Graham Reid | | 1 min read
It wasn't really the name of the song that Sakamoto recorded, but that hardly mattered. When this catchy piece of MOR pop from Japan made it to the West it enjoyed enormous success. Sakamoto, who was 22, was the first and last Japanese artist to top the Billboard charts. It was also his first and last international success.
Back home of course he wasn't a one-hit wonder, he was a national hero and behaved accordingly. He lived a modest life but later was among the 520 killed when Japan Airlines' Flight 123 crashed in 1985.
But his song lives on.
A couple of years ago a Japanese friend had her parents over to New Zealand and they couldn't speak a word of English. We went out to dinner one night and her mother and I sang Sukiyaki to the great delight of the table. Music was the only language we had, and potent, cheap pop at that.
Sukiyaki was never the original title but one that Kenny Ball and His Jazzmen dropped on it when they covered it in '62. Sukiyaki is a Japanese steamboat meal (Kenny thought people would remember that name better) but the lyrics are about a man who has lost his lover and walks looking upwards, whistling, so the tears won't fall. But when the Sakamoto version was released in the West the record company kept the substitute title.

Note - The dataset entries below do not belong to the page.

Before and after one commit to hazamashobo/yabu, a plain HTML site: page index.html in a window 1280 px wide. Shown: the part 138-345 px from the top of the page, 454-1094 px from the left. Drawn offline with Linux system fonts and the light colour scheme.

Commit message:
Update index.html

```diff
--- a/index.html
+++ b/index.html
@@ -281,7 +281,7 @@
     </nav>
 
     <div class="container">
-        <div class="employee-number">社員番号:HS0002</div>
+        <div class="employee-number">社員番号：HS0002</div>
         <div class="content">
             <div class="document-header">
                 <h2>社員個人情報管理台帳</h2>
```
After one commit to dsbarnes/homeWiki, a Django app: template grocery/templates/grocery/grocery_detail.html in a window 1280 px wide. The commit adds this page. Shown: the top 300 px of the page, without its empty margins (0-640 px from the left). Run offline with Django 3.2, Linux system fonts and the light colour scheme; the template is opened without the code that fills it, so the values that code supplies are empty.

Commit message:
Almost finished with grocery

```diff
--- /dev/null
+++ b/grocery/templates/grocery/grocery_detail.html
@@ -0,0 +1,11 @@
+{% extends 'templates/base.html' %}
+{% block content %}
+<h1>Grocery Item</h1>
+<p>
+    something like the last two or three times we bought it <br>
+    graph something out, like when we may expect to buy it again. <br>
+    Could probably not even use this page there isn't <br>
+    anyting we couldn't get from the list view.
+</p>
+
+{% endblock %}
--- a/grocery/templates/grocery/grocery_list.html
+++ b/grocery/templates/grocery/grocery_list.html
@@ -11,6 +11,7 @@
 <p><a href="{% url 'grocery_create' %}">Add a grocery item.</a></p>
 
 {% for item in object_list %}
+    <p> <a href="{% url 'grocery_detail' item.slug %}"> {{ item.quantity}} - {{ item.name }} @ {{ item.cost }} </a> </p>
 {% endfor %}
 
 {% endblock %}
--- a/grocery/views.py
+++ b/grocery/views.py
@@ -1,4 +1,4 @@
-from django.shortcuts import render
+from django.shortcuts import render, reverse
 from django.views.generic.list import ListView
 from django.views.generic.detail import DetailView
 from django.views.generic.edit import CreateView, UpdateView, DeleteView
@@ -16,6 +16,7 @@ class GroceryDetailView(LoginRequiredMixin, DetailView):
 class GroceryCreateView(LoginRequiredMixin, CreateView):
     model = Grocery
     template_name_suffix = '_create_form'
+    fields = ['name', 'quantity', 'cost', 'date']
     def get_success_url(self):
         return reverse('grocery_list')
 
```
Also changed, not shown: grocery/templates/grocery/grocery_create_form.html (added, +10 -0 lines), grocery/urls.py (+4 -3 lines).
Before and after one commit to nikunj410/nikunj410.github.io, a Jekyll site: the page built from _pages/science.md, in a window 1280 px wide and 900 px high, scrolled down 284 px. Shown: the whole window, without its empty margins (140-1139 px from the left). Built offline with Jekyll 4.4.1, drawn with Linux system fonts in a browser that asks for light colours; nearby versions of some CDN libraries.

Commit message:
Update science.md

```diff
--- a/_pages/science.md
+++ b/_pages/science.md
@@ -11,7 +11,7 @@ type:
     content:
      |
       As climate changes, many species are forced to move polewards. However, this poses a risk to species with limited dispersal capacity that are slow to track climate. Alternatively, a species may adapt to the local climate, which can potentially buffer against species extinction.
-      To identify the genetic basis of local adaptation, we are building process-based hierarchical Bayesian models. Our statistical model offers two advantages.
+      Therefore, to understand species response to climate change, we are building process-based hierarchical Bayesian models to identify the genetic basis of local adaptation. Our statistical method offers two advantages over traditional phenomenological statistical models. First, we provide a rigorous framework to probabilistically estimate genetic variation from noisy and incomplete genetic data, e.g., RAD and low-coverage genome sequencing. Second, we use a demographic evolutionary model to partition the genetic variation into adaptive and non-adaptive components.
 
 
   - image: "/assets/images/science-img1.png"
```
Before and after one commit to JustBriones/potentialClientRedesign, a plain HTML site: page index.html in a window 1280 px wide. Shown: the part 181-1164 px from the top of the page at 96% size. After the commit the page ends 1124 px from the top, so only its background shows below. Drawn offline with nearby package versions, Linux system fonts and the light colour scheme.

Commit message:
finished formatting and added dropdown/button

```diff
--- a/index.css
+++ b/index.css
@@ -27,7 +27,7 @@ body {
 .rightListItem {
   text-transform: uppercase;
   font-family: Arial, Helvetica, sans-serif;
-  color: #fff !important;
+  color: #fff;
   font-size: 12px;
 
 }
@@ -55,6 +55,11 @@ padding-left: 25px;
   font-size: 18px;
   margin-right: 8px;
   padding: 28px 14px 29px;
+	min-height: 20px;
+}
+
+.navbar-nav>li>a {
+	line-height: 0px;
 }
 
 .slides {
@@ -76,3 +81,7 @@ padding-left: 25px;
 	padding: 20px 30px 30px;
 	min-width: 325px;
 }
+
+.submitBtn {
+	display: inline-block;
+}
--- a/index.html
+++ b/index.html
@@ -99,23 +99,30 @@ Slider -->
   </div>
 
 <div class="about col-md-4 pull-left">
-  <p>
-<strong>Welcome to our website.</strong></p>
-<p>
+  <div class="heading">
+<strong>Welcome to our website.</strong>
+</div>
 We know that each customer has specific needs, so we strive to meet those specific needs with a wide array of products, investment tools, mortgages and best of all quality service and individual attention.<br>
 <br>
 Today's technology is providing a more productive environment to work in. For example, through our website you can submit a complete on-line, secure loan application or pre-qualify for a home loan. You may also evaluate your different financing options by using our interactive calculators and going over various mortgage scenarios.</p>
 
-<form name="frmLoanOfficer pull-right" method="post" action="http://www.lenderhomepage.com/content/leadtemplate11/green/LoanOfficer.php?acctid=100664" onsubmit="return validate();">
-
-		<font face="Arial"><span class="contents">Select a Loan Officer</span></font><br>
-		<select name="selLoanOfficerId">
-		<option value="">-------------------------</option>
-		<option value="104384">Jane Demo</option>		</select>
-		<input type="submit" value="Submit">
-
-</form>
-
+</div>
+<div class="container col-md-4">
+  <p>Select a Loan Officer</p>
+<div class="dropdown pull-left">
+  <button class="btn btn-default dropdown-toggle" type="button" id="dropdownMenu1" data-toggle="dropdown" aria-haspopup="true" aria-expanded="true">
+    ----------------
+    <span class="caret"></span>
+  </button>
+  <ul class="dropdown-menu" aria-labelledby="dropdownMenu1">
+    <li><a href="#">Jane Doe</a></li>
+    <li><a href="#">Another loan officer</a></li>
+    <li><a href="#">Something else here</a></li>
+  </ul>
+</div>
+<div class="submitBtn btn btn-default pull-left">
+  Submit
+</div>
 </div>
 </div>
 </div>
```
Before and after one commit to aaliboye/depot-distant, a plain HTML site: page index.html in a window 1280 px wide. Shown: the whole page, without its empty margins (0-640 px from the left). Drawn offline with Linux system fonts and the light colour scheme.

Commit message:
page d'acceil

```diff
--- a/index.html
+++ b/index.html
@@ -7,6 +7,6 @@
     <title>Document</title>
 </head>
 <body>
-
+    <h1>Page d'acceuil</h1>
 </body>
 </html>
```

The appeal of the song is simple: it boasts a terrific and memorable melody, has wood blocks and a great string arrangement, and in Sakamoto's version there is that mysterious quality because you don't know what the lyrics are, so you can just sing them phoenetically. Sort of like singing a Keith Richards/Stones song where the lyrics are obscure so you make up your own.
And of course it has a whistling part.
Simple, clean, easy to sing and not a little charming. It has had a few cover versions (one by Selena) but there is only one Sukiyaki and it is by Kyu Sakamoto.